I am trying to create a simple cross-reference from one page to another, e.g., in part of the document, it says, "see bears, p. 3." From the ConTeXt manual, p. 170, I was able to determine that a method for this is with \reference, in the place which is referenced to, and \at, in the place where the text refers to the place.

When I use \reference in my document, it is giving me an extra space, e.g.:

    \section{This is a section}
        \reference[1]{This is a reference}
        This is some text.
    \section{This is another section}
        This is some more text.

This displays as:

1 This is a section

This is some text.

2 This is another section
This is some more text.

Notice, there is an added space between the first section and the text, while this extra space is not there.

  • Am I creating references properly? Why are there so many different commands in the manual, but all seem to do the same thing, e.g. \ref, \at, \in, etc.?
  • Why is \reference creating an extra space? How can I remove this extra space?
  • Why do I need to place some text inside curly braces in \reference[]{Some text here}?

This is explained in the manual chapter 12.5 - Cross references

The command \in provides the number of a chapter, section, figure, table, etc. The command \at produces a pagenumber and \about produces a complete title. In the first two calls, the second argument is optional, and when given, is put after the number or title.


\startchapter [title=foo, reference=sec:foo]

% Output: chapter 1

% Output: page 42

% Output: “Foo”

Note: \in and \at take optional arguments in braces, \about does not.

You can also refer to items in itemize lists:

\startitemize [n]
    \startitem [item:first]
    \startitem [item:second]

% Outputs: As in item 2.
As in \in{item}[item:second].

The usual way to create references in ConTeXt is:

\startsection[title={This is a section}, reference=sec:one]


\section[sec:one]{This is a section}

Although \reference is similar to LaTeX's \label, yet unlike LaTeX, you almost never use a manual \reference in ConTeXt. All commands provide some means of specifying a reference.

Your Answer
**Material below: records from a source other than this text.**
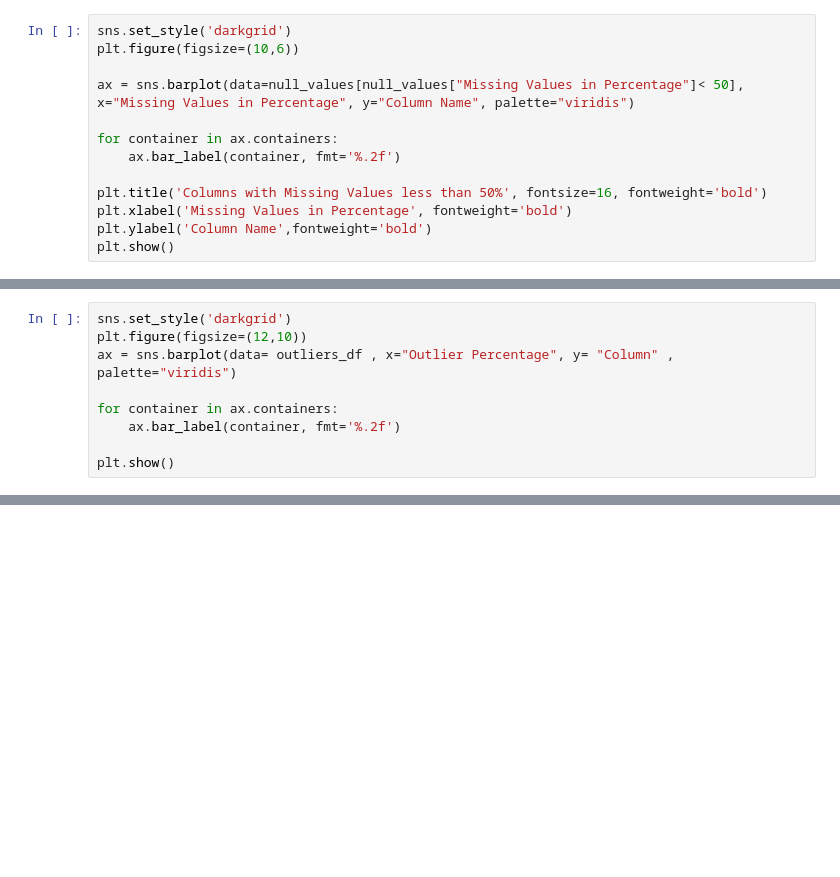
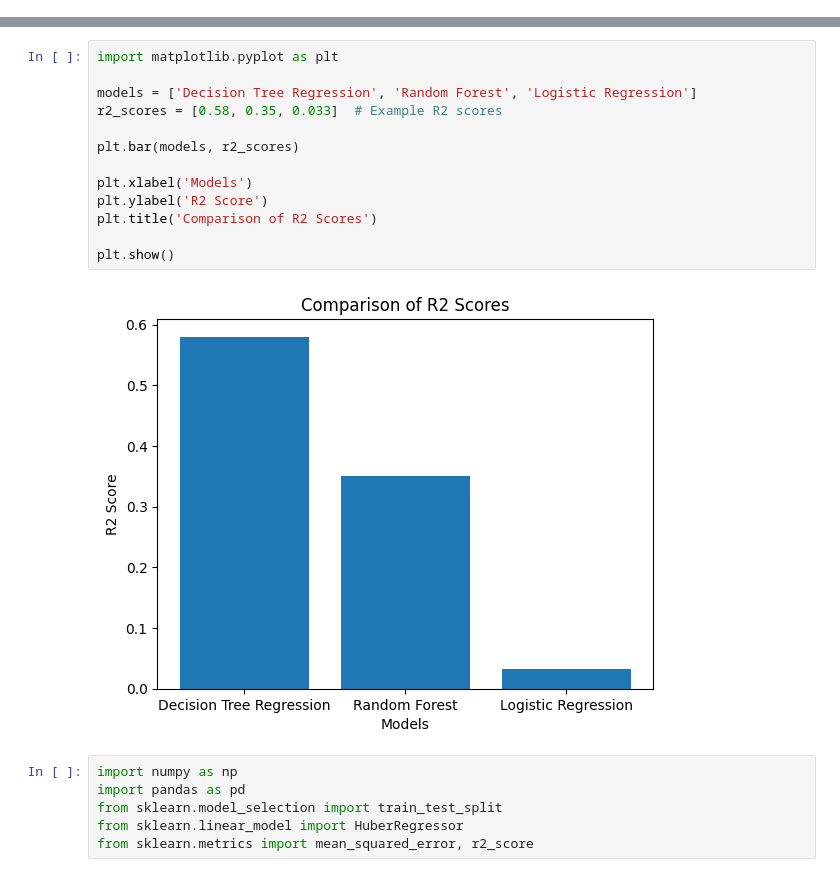
Before and after one commit to MohammadMushfiqurRahman/Mentrual-Cycle-to-Emotion-Predictor, a Jupyter notebook: Menstrual_cycle_length_prediction.ipynb, the cells around one changed output, grey strips where cells are left out. Drawn from its saved outputs; the diff is of its cells as text; blank space fills up the shorter version.

Commit message:
model training added

```diff
--- a/Menstrual_cycle_length_prediction.ipynb
+++ b/Menstrual_cycle_length_prediction.ipynb
@@ -140,13 +0,0 @@ Passing `palette` without assigning `hue` is deprecated and will be removed in v
-# %%
-sns.set_style('darkgrid')
-plt.figure(figsize=(10,6))
-
-ax = sns.barplot(data=null_values[null_values["Missing Values in Percentage"]< 50], x="Missing Values in Percentage", y="Column Name", palette="viridis")
-
-for container in ax.containers:
-    ax.bar_label(container, fmt='%.2f')
-
-plt.title('Columns with Missing Values less than 50%', fontsize=16, fontweight='bold')
-plt.xlabel('Missing Values in Percentage', fontweight='bold')
-plt.ylabel('Column Name',fontweight='bold')
-plt.show()
@@ -347,9 +0,0 @@ outliers_df = outliers_df.sort_values(by='Outlier Percentage', ascending=False)
-# %%
-sns.set_style('darkgrid')
-plt.figure(figsize=(12,10))
-ax = sns.barplot(data= outliers_df , x="Outlier Percentage", y= "Column" , palette="viridis")
-
-for container in ax.containers:
-    ax.bar_label(container, fmt='%.2f')
-
-plt.show()
@@ -793,0 +656,21 @@ ValueError: Length of values (22) does not match length of index (23)
+# %%
+import matplotlib.pyplot as plt
+
+models = ['Decision Tree Regression', 'Random Forest', 'Logistic Regression']
+r2_scores = [0.58, 0.35, 0.033]  # Example R2 scores
+
+plt.bar(models, r2_scores)
+
+plt.xlabel('Models')
+plt.ylabel('R2 Score')
+plt.title('Comparison of R2 Scores')
+
+plt.show()
+# %% [output]
+[figure, added]
+# %%
+import numpy as np
+import pandas as pd
+from sklearn.model_selection import train_test_split
+from sklearn.linear_model import HuberRegressor
+from sklearn.metrics import mean_squared_error, r2_score
```
Also changed, not shown: parts of 187 cells of this notebook.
By clicking “Post Your Answer”, you agree to our terms of service, privacy policy and cookie policy

Not the answer you're looking for? Browse other questions tagged or ask your own question.